Repository logo

Communication patterns and conflict: effects of forgiveness on rumination, sleep, and relationship evaluations




Prosser, Julie Lanette, author
Harman, Jennifer J., advisor
Faw, Meara, committee member
Crain, Tori, committee member
Graham, Daniel, committee member

Journal Title

Journal ISSN

Volume Title

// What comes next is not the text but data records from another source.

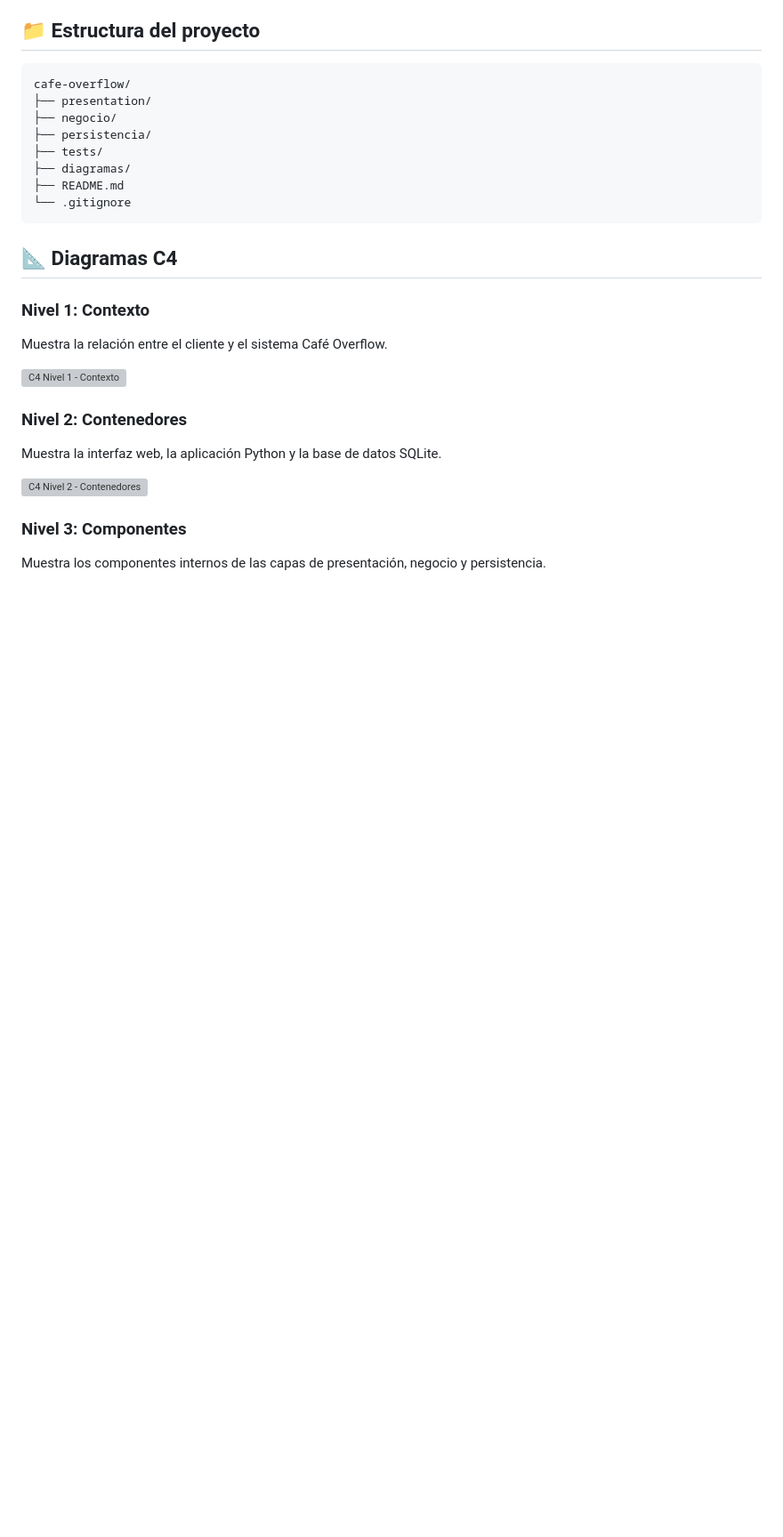
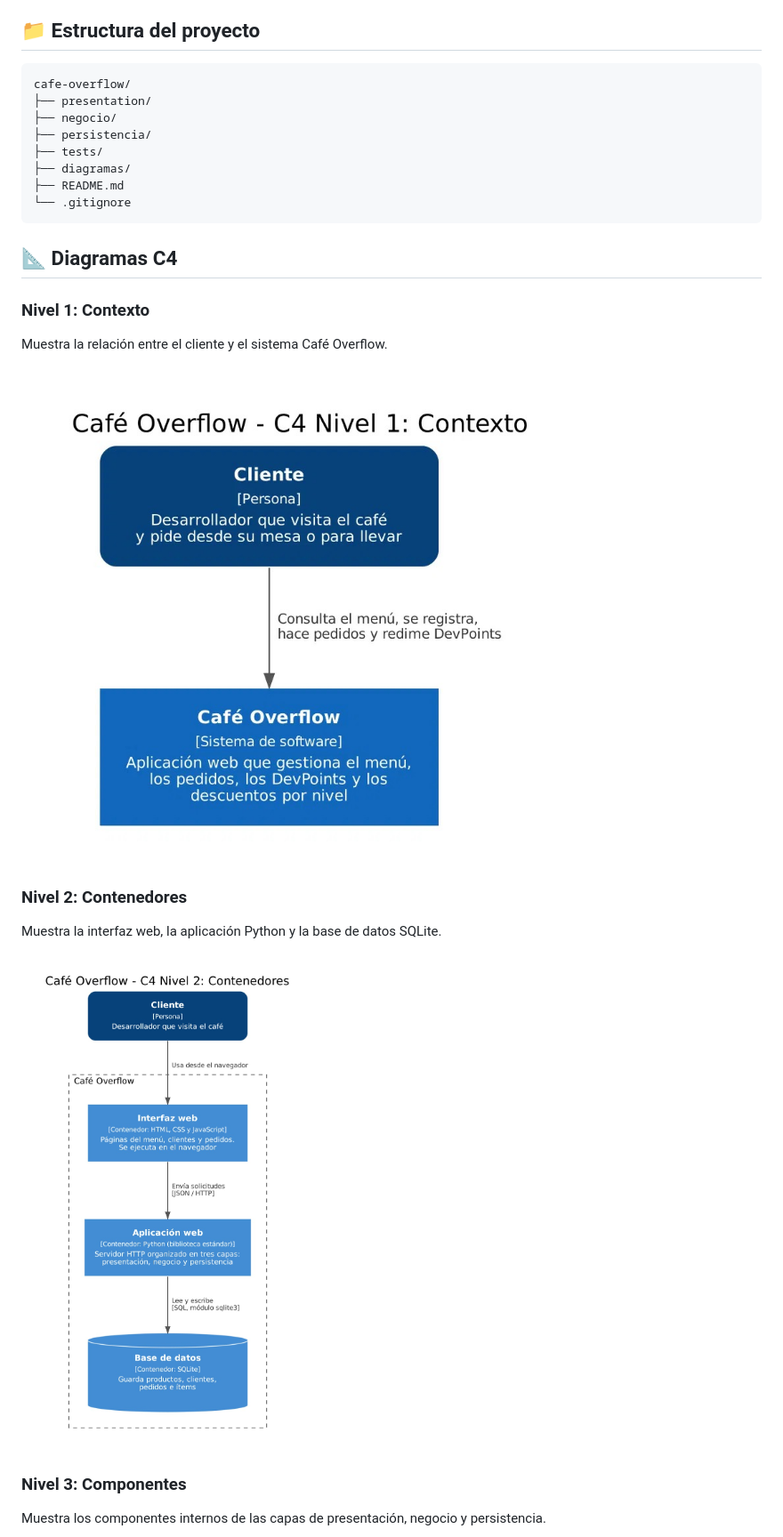
Before and after one commit to Saulcs-hub/cafe-overflow, a Markdown page: README.md, the part around one of its changes. Shown at 89% size. Rendered like a GitHub page; blank space fills up the shorter version; grey boxes are pictures that could not be loaded.

Commit message:
Update image paths in README.md

```diff
--- a/README.md
+++ b/README.md
@@ -176,13 +176,13 @@ cafe-overflow/
 
 Muestra la relación entre el cliente y el sistema Café Overflow.
 
-![C4 Nivel 1 - Contexto](docs/diagramas/c4-nivel-1-contexto.jpeg)
+![C4 Nivel 1 - Contexto](proyecto_cafe_modelo_1.jpeg)
 
 ### Nivel 2: Contenedores
 
 Muestra la interfaz web, la aplicación Python y la base de datos SQLite.
 
-![C4 Nivel 2 - Contenedores](docs/diagramas/c4-nivel-2-contenedores.jpeg)
+![C4 Nivel 2 - Contenedores](proyecto_cafe_modelo_2.jpeg)
 
 ### Nivel 3: Componentes
 
```
Also changed, not shown: other parts of README.md (+1 -1 lines).
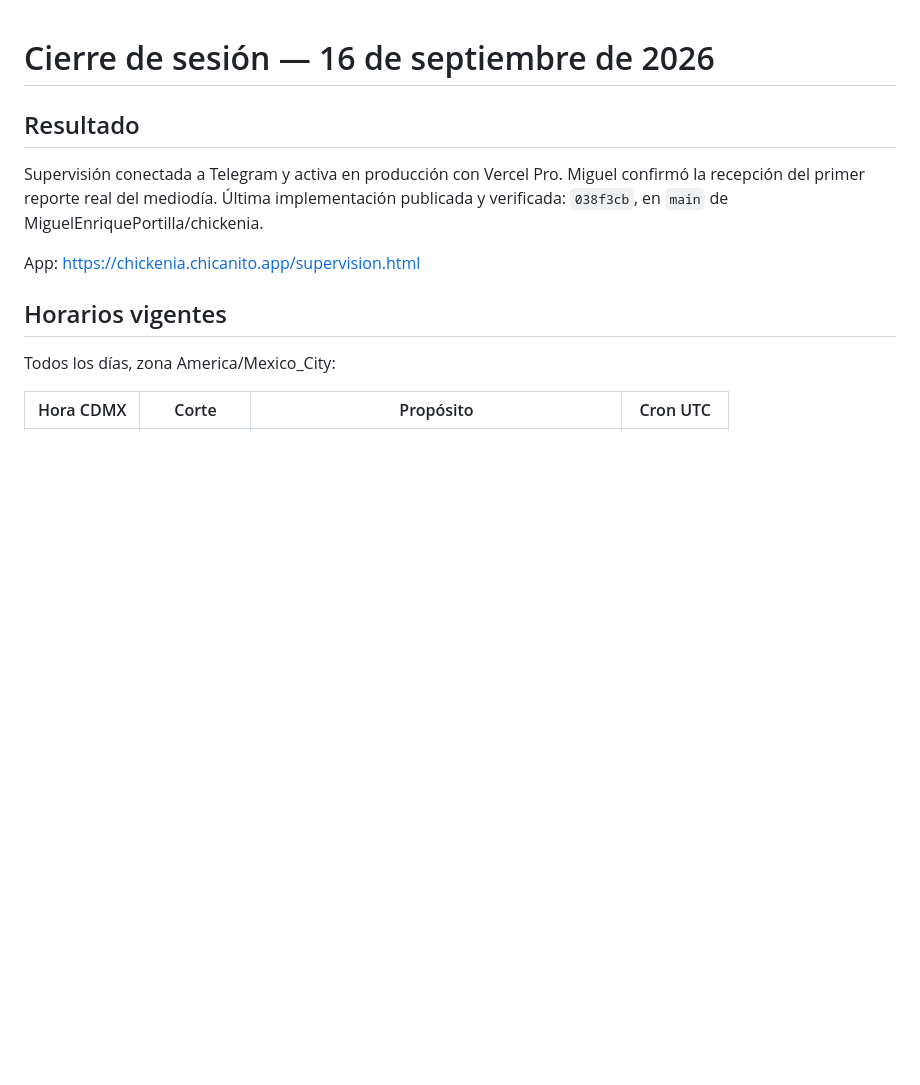
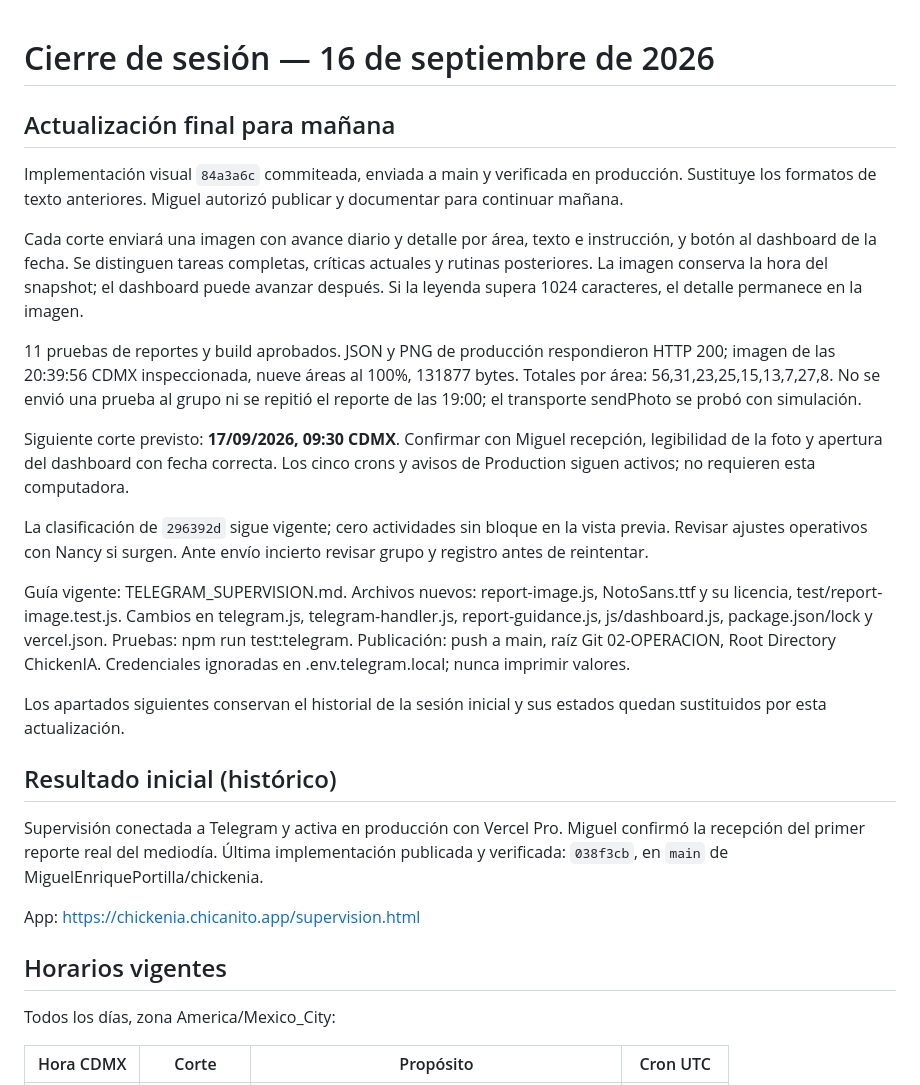
Before and after one commit to MiguelEnriquePortilla/chickenia, a Markdown page: ChickenIA/REPORTE_SESION_2026-09-16.md, the part around the change. Drawn GitHub-style; blank space fills up the shorter version.

Commit message:
Document visual Telegram rollout and next-day verification

```diff
--- a/ChickenIA/REPORTE_SESION_2026-09-16.md
+++ b/ChickenIA/REPORTE_SESION_2026-09-16.md
@@ -1,6 +1,22 @@
 # Cierre de sesión — 16 de septiembre de 2026
 
-## Resultado
+## Actualización final para mañana
+
+Implementación visual `84a3a6c` commiteada, enviada a main y verificada en producción. Sustituye los formatos de texto anteriores. Miguel autorizó publicar y documentar para continuar mañana.
+
+Cada corte enviará una imagen con avance diario y detalle por área, texto e instrucción, y botón al dashboard de la fecha. Se distinguen tareas completas, críticas actuales y rutinas posteriores. La imagen conserva la hora del snapshot; el dashboard puede avanzar después. Si la leyenda supera 1024 caracteres, el detalle permanece en la imagen.
+
+11 pruebas de reportes y build aprobados. JSON y PNG de producción respondieron HTTP 200; imagen de las 20:39:56 CDMX inspeccionada, nueve áreas al 100%, 131877 bytes. Totales por área: 56,31,23,25,15,13,7,27,8. No se envió una prueba al grupo ni se repitió el reporte de las 19:00; el transporte sendPhoto se probó con simulación.
+
+Siguiente corte previsto: **17/09/2026, 09:30 CDMX**. Confirmar con Miguel recepción, legibilidad de la foto y apertura del dashboard con fecha correcta. Los cinco crons y avisos de Production siguen activos; no requieren esta computadora.
+
+La clasificación de `296392d` sigue vigente; cero actividades sin bloque en la vista previa. Revisar ajustes operativos con Nancy si surgen. Ante envío incierto revisar grupo y registro antes de reintentar.
+
+Guía vigente: TELEGRAM_SUPERVISION.md. Archivos nuevos: report-image.js, NotoSans.ttf y su licencia, test/report-image.test.js. Cambios en telegram.js, telegram-handler.js, report-guidance.js, js/dashboard.js, package.json/lock y vercel.json. Pruebas: npm run test:telegram. Publicación: push a main, raíz Git 02-OPERACION, Root Directory ChickenIA. Credenciales ignoradas en .env.telegram.local; nunca imprimir valores.
+
+Los apartados siguientes conservan el historial de la sesión inicial y sus estados quedan sustituidos por esta actualización.
+
+## Resultado inicial (histórico)
 
 Supervisión conectada a Telegram y activa en producción con Vercel Pro. Miguel confirmó la recepción del primer reporte real del mediodía. Última implementación publicada y verificada: `038f3cb`, en `main` de MiguelEnriquePortilla/chickenia.
 
```
Also changed, not shown: ChickenIA/TELEGRAM_SUPERVISION.md (+14 -5 lines).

A research method commonly used in relationship science involves asking participants to engage in a conversation with their partner regarding an area of conflict within their relationship. It was predicted that for participants who engage in conflictual or withdrawal communication patterns, asking couples to further explore their conflict in a laboratory could lead to short-term increases in stress. It was further predicted that engaging in a forgiveness writing intervention may circumvent additional negative short-term outcomes compared to those in a control writing condition. Results showed that while controlling for baseline levels of serial conflict, short-term stress, and initial baseline levels of stress, men's conflict communication patterns, as opposed to withdrawal communication patterns, predicted increased stress for women. The forgiveness intervention mitigated some of the effects of withdrawal communication patterns as opposed to conflict communication patterns on several outcomes. Specifically, men's withdrawal scores predicted decreased stress and negative mood for themselves and increased perceived support from their partner after engaging in the forgiveness writing condition. Unexpected patterns emerged for the moderated effect of condition and withdrawal on sleep, as women slept less, and men had decreased sleep quality after having been in the forgiveness condition and experienced withdrawal patterns from their partner. The significance of the study and future directions are discussed.


Rights Access




Associated Publications